**TASK DIRECTIONS**
Using the records that follow, tally the lines containing the word "recur" and state only the count.

*** EXTRACTED DATA ***

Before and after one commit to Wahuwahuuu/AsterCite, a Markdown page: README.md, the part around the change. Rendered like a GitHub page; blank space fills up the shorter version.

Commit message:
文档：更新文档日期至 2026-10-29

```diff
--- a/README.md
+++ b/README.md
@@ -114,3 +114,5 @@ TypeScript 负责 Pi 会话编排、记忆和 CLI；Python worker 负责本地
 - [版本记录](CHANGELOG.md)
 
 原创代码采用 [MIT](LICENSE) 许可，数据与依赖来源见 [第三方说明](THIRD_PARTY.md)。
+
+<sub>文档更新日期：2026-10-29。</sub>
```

*** End of EXTRACTED DATA ***
*** EXTRACTED DATA ***

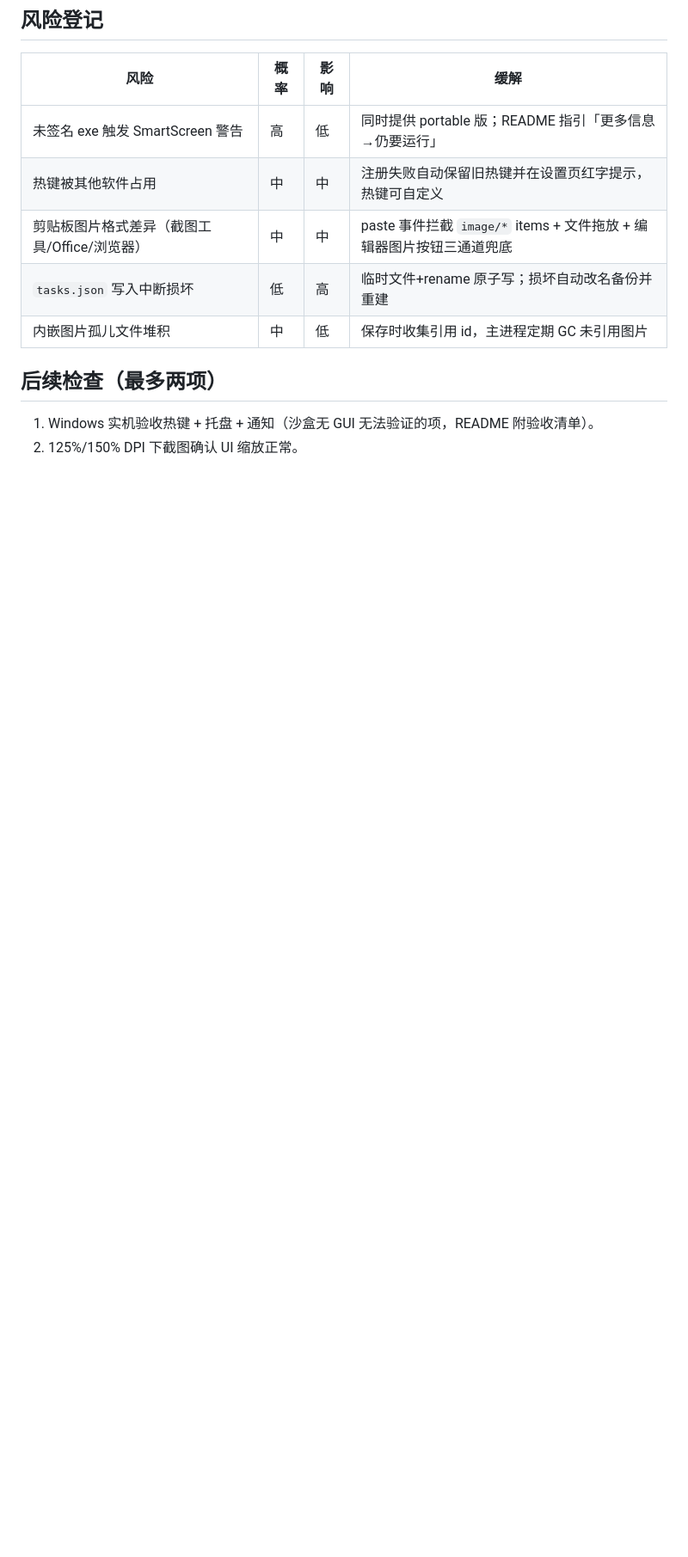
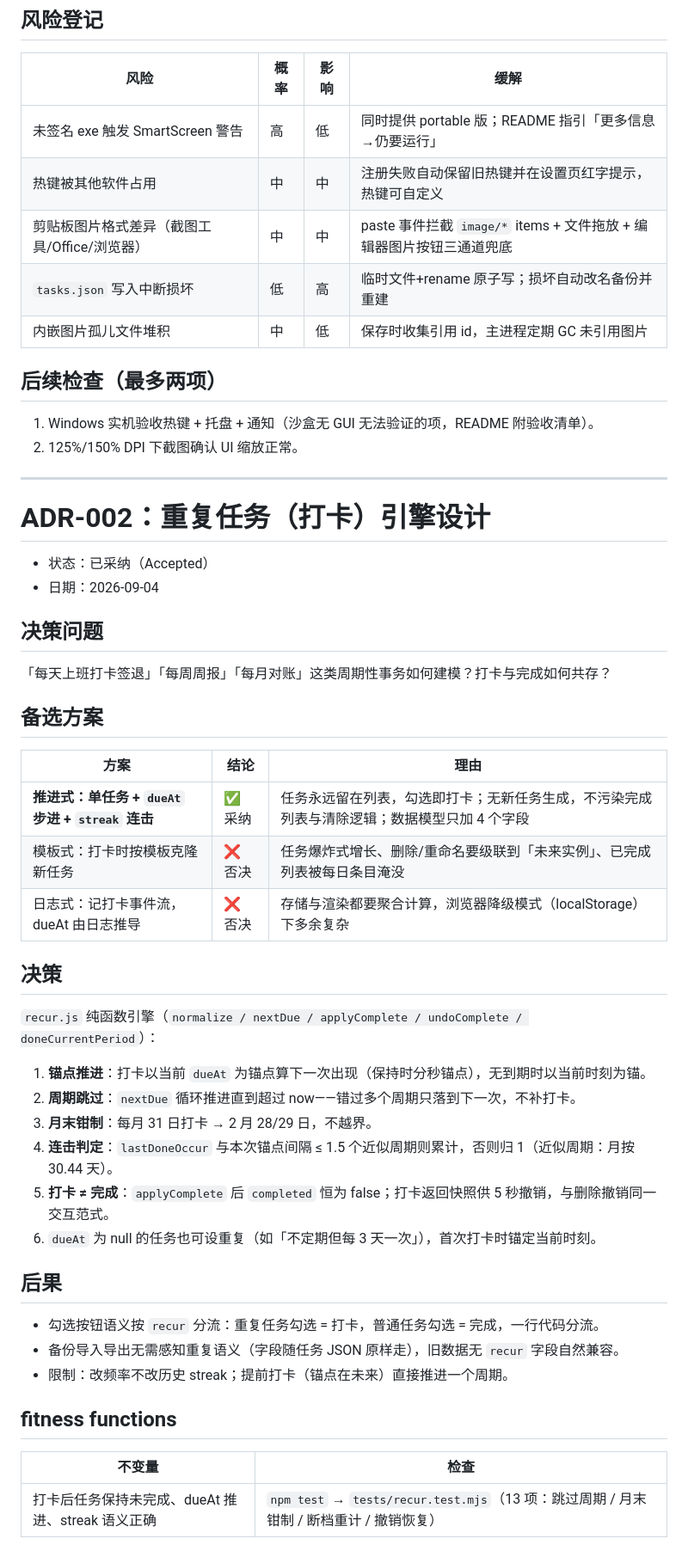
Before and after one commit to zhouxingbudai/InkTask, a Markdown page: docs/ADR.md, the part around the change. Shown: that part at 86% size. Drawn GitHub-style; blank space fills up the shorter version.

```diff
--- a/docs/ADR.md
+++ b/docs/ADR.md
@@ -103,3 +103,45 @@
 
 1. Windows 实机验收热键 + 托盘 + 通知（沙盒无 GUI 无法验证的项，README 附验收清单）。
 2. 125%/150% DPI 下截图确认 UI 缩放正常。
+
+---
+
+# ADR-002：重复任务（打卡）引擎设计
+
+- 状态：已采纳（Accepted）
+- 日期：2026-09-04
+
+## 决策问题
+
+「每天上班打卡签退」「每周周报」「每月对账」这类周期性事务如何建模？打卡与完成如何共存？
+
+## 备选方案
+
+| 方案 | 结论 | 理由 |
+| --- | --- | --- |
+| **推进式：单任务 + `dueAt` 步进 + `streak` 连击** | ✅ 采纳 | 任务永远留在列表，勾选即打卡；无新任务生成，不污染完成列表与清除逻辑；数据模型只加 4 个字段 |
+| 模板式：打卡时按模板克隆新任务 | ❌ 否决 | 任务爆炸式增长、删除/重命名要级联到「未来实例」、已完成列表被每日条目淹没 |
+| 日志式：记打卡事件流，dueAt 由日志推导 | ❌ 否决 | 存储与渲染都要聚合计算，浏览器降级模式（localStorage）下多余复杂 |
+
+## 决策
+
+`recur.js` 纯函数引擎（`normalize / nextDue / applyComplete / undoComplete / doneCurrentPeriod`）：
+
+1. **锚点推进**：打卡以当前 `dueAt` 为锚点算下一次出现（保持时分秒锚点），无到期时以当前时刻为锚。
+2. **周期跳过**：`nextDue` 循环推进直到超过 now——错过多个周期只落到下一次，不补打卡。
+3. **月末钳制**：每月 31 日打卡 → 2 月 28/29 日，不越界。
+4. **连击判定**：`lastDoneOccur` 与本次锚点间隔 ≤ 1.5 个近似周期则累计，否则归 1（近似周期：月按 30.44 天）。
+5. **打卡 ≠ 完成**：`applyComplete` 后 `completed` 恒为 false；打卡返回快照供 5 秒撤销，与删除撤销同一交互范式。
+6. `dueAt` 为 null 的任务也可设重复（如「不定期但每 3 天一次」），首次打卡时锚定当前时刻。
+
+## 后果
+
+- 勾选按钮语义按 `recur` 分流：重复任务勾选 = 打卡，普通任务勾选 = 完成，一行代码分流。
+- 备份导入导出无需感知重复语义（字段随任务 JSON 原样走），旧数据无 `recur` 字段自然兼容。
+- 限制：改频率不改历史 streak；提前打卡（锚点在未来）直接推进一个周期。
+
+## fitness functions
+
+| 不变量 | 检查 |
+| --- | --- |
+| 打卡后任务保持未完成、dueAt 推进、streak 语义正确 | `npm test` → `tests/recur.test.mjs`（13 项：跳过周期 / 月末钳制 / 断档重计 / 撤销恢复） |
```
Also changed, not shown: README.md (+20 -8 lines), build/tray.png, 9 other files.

*** End of EXTRACTED DATA ***

**REPLY**
4